“At this point, it would be really surprising if a woman wasn’t selected,” Antonia Kirkland, legal advisor to EqualityNow, which has been part of the campaign to elect a female secretary general, told Refinery29.
Possible contenders: Bulgaria's Irina Bokova, director general of the United Nations Educational, Scientific, and Cultural Organization; Croatian Foreign Minister Vesna Pusic; and former New Zealand Prime Minster Helen Clark.
Will 2016 be the year the world defeats public enemy No. 1? ISIS, which controls territory in Syria and Iraq, now has a presence in at least a dozen countries total. Add to that other major terror cells who have aligned themselves with the group’s aims of achieving a global caliphate, or religious state, such as Boko Haram in Nigeria, and the scope of the growing threat becomes obvious. But how to disable ISIS and prevent further attacks? That debate will rage on in 2016 — including over whether more bombs is the answer.
As the United States, United Kingdom, France, Russia, and Saudia Arabia continue to attack ISIS from the air, some experts warn that the strategy isn't enough to eradicate a terror network whose members are hellbent on destroying the secular society at all costs — if anything, airstrikes might help it recruit more fighters. Keeping ISIS from establishing a bigger foothold in Afghanistan and blocking its influence and reach across social media and other forms of online communication, which it uses for everything from recruitment to coordination, will also be key.
Obviously, the need for a plan that works is pressing: The Islamic State wrought terror across the globe in 2015, claiming to plan or influence the deadly attacks in Paris, mass killings in a busy Beirut market, the downing of a Russian airliner over Egypt, and even the shootings at a developmental center in San Bernardino, CA.
Mother Teresa is getting a new name next fall: Saint Teresa. The Nobel laureate nun, who died in 1997, is set to be canonized by the Roman Catholic Church in September. Pope Francis made the decision after attributing a second miracle to the woman who gained a worldwide following for her work with some of India’s poorest people. It’s all part of what Francis has declared the church’s Holy Year of Mercy — 356 days of compassion and forgiveness. The 79-year-old pontiff, meanwhile, will continue his jet-setting ways in the new year, with travel plans for Mexico, Argentina, Chile, Poland, and Armenia.

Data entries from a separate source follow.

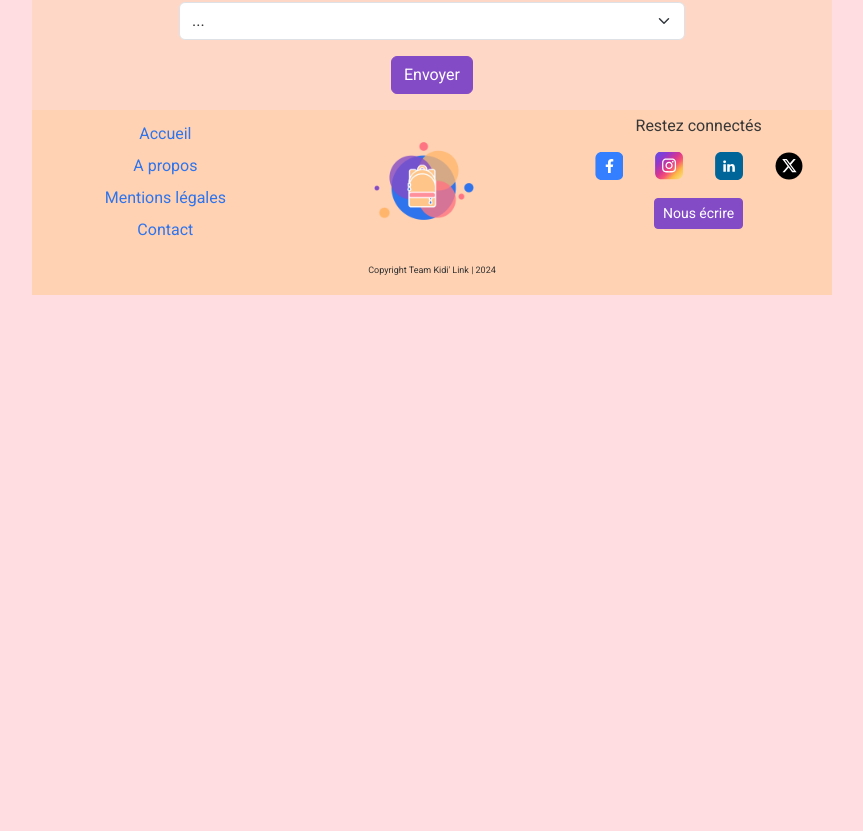
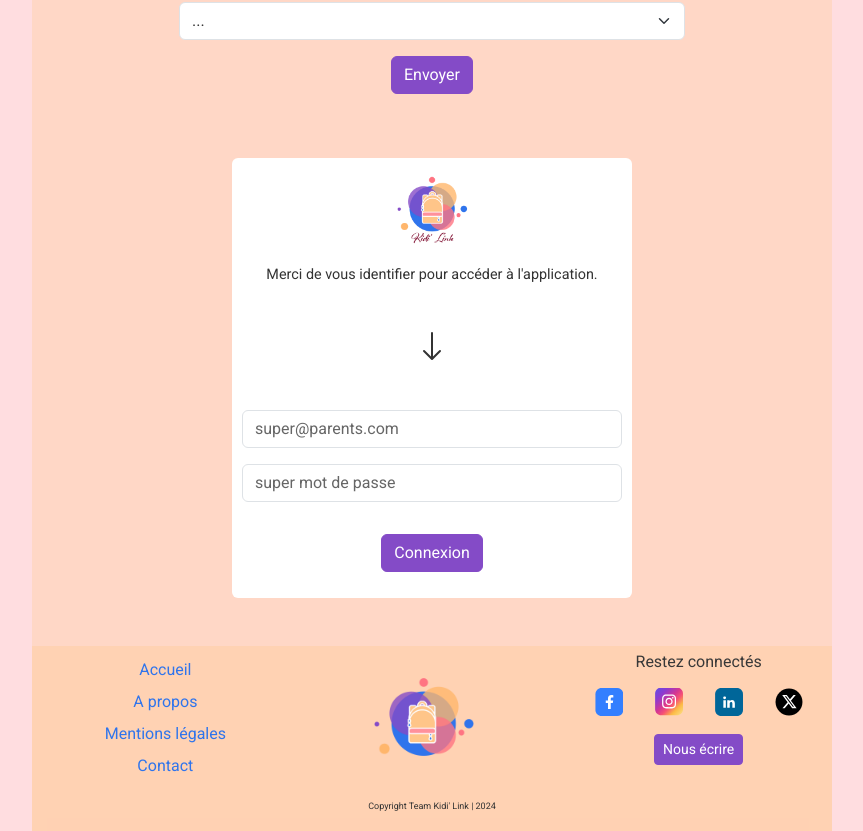
Before and after one commit to REVERTEElodie/KidilinkFront, a React (Vite) app: page / in a window 1280 px wide. Shown: the part 961-1792 px from the top of the page, without its empty margins (208-1071 px from the left). Before the commit the page ends 1256 px from the top, so only its background shows below. Built offline with nearby package versions, Linux system fonts and the light colour scheme.

Commit message:
feat: form login

```diff
--- a/src/components/App/App.jsx
+++ b/src/components/App/App.jsx
@@ -4,6 +4,7 @@ import AppFooter from '../AppFooter/AppFooter';
 
 import './App.scss';
 import FormContact from '../ContactForm/ContactForm';
+import Login from '../Login/Login';
 
 function App() {
   return (
@@ -11,6 +12,7 @@ function App() {
       <AppHeader />
       <MainContainer />
       <FormContact />
+      <Login />
       <AppFooter />
     </div>
   );
--- /dev/null
+++ b/src/components/Login/Login.jsx
@@ -0,0 +1,48 @@
+/* eslint-disable react/no-unescaped-entities */
+import { Col, Form, Row, Button } from 'react-bootstrap';
+
+import { ArrowDown } from 'react-bootstrap-icons';
+import logo from '../../assets/kidiLink_logo_without_background.png';
+import './Login.scss';
+
+const Login = () => {
+  return (
+    <div className="Login m-5">
+      <div>
+        <img
+          src={logo}
+          width="20%"
+          className="d-inline-block align-top mt-2"
+          alt="Kidi' Link logo"
+        />
+      </div>
+      <p className="mb-5 mt-3">
+        Merci de vous identifier pour accéder à l'application.
+      </p>
+      <ArrowDown className="mb-5 fs-2" />
+      <Form>
+        <Row>
+          <Col>
+            <Form.Group className="mb-3" controlId="exampleForm.ControlInput1">
+              <Form.Control type="email" placeholder="super@parents.com" />
+            </Form.Group>
+          </Col>
+        </Row>
+        <Row>
+          <Col>
+            <Form.Group className="mb-3" controlId="exampleForm.ControlInput1">
+              <Form.Control type="password" placeholder="super mot de passe" />
+            </Form.Group>
+          </Col>
+        </Row>
+        <Form.Group className="mb-3 mt-3" controlId="exampleForm.ControlInput1">
+          <Button type="submit" variant="secondary">
+            Connexion
+          </Button>
+        </Form.Group>
+      </Form>
+    </div>
+  );
+};
+
+export default Login;
--- /dev/null
+++ b/src/components/Login/Login.scss
@@ -0,0 +1,6 @@
+.Login {
+  width: 50%;
+  background-color: white;
+  border-radius: 6px;
+  padding: 10px;
+}
```
Also changed, not shown: src/components/AppHeader/AppHeader.jsx (+0 -16 lines).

Speaking of travel, will Havana play host to a very high-profile guest in 2016? President Barack Obama has signaled that he could visit the island nation in the last year of his presidency, but he told Yahoo News that he’ll only go to Cuba if he sees real signs that the government making progress on improving human rights.
“Now would be a good time to shine a light on progress that’s been made, but also maybe [go] there to nudge the Cuban government in a new direction,” he said. A trip would further cement the thawing of diplomatic relations with Cuba as a major part of Obama’s legacy and no doubt enrage some Cuban-American opponents of that policy.
Also in Cuba, the year ahead gives Obama one last shot at making good on his pledge to close the Guantanamo Bay military prison there before he leaves office. He recently suggested he might try to shut down the notorious detention center via executive action if Congress fails to act. A closure could signal a major shift in how the U.S. treats enemy combatants in the war on terror; nearly 100 prisoners remain at the detention facility on a U.S. naval base, where many prisoners have engaged in hunger strikes to protest their incarceration and treatment.